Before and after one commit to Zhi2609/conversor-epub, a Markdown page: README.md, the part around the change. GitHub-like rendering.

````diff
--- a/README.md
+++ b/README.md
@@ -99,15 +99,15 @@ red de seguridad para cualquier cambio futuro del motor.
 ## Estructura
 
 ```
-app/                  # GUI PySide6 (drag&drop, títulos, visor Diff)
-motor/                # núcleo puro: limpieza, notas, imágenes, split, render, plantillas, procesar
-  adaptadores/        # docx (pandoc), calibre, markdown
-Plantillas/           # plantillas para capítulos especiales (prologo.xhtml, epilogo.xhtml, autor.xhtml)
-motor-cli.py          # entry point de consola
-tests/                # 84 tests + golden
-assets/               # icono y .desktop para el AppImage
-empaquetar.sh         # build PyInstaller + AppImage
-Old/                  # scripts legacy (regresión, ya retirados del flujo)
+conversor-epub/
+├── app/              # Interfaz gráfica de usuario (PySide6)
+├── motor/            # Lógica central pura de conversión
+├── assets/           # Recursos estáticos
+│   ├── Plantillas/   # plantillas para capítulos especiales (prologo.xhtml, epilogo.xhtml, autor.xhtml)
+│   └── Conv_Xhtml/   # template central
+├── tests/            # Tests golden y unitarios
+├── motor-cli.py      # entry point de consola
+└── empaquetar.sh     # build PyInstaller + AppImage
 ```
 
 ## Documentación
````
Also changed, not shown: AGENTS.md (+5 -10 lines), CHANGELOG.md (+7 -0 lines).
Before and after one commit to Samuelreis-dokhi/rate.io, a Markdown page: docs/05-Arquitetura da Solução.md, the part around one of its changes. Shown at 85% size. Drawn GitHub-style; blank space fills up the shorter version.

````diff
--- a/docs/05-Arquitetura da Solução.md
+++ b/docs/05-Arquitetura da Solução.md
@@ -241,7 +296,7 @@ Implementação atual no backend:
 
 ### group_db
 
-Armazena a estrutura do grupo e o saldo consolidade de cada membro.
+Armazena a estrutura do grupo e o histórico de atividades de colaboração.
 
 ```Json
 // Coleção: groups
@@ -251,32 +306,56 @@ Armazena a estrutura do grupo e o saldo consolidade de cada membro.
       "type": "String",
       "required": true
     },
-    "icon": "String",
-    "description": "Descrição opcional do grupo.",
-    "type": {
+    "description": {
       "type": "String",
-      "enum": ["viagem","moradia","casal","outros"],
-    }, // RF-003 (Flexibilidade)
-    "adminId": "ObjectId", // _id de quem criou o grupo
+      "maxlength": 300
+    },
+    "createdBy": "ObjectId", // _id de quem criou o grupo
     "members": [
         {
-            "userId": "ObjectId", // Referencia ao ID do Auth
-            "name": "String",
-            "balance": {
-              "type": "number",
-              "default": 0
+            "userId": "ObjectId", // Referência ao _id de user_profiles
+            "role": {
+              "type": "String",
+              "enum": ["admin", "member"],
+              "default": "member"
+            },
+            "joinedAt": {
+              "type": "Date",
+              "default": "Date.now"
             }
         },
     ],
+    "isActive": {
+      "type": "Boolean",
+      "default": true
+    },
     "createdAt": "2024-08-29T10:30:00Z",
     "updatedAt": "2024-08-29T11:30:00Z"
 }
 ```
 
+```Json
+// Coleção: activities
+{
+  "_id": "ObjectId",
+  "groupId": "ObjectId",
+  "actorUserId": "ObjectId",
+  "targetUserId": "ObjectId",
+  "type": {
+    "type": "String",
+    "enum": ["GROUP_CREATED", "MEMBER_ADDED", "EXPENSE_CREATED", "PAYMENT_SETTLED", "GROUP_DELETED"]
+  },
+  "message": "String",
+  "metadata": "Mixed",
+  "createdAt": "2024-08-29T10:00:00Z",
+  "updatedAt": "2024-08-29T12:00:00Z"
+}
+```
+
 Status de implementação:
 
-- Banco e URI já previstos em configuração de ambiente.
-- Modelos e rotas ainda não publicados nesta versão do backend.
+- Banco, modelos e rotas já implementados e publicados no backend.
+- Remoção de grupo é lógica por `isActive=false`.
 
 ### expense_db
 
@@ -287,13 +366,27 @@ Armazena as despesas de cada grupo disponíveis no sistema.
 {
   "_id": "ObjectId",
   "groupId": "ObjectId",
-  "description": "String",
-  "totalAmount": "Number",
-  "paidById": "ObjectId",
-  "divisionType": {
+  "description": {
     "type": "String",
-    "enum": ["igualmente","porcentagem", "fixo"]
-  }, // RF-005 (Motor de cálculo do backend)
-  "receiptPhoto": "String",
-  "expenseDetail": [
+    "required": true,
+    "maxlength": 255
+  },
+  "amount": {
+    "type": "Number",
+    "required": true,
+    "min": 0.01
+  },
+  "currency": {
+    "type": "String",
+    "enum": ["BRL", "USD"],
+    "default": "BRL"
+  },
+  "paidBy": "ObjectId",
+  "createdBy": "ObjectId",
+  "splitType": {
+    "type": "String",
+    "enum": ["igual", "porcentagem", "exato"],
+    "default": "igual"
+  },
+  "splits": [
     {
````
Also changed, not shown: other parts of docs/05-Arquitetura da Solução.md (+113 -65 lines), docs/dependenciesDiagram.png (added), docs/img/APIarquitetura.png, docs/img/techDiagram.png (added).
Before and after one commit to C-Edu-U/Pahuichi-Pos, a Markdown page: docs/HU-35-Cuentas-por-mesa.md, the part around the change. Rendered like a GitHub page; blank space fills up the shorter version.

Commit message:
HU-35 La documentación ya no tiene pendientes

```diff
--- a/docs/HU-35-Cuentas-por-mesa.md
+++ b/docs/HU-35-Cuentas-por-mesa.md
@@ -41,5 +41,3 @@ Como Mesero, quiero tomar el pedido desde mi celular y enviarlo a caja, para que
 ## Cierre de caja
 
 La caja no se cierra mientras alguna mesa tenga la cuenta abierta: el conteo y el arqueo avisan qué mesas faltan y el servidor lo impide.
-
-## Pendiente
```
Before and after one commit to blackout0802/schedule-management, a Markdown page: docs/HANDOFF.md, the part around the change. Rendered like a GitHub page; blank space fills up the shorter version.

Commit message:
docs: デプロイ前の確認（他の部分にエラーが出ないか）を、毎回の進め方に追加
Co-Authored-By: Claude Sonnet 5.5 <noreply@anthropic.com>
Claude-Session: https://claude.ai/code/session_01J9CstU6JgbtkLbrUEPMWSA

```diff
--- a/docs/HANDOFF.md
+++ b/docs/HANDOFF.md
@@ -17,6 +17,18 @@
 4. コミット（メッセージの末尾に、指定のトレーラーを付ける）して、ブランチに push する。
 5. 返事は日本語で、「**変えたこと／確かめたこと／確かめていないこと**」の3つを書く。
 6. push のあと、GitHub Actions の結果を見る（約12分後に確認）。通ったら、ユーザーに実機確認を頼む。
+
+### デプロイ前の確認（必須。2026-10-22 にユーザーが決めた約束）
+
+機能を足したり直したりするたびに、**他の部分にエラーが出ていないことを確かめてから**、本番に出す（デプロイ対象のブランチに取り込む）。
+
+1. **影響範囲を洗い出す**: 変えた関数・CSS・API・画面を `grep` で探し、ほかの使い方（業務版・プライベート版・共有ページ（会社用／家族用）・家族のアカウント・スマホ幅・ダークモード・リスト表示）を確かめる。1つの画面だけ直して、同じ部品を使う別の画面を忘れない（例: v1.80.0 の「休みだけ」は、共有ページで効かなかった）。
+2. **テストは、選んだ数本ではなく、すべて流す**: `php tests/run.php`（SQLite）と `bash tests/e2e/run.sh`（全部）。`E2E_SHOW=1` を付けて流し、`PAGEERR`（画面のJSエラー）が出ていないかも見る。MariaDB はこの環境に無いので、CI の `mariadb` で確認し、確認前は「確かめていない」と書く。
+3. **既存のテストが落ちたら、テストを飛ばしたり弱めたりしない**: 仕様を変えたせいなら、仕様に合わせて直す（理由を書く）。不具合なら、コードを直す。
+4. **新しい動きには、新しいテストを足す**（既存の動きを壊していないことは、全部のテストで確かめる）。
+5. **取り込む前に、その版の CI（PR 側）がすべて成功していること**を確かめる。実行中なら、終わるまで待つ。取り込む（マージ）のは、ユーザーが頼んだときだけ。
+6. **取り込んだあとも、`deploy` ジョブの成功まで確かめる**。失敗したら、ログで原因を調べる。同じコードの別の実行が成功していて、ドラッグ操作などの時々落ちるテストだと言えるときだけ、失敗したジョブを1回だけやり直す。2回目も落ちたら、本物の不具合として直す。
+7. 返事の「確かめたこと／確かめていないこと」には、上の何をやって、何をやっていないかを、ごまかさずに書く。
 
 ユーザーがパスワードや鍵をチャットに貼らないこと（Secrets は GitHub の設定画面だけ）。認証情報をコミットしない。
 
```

→ Problem to work on
What is needed is every line of the records that contains the word "mesa".

→ Solved exercise
Before and after one commit to C-Edu-U/Pahuichi-Pos, a Markdown page: docs/HU-35-Cuentas-por-mesa.md, the part around the change. Rendered like a GitHub page; blank space fills up the shorter version.
--- a/docs/HU-35-Cuentas-por-mesa.md
+++ b/docs/HU-35-Cuentas-por-mesa.md
 La caja no se cierra mientras alguna mesa tenga la cuenta abierta: el conteo y el arqueo avisan qué mesas faltan y el servidor lo impide.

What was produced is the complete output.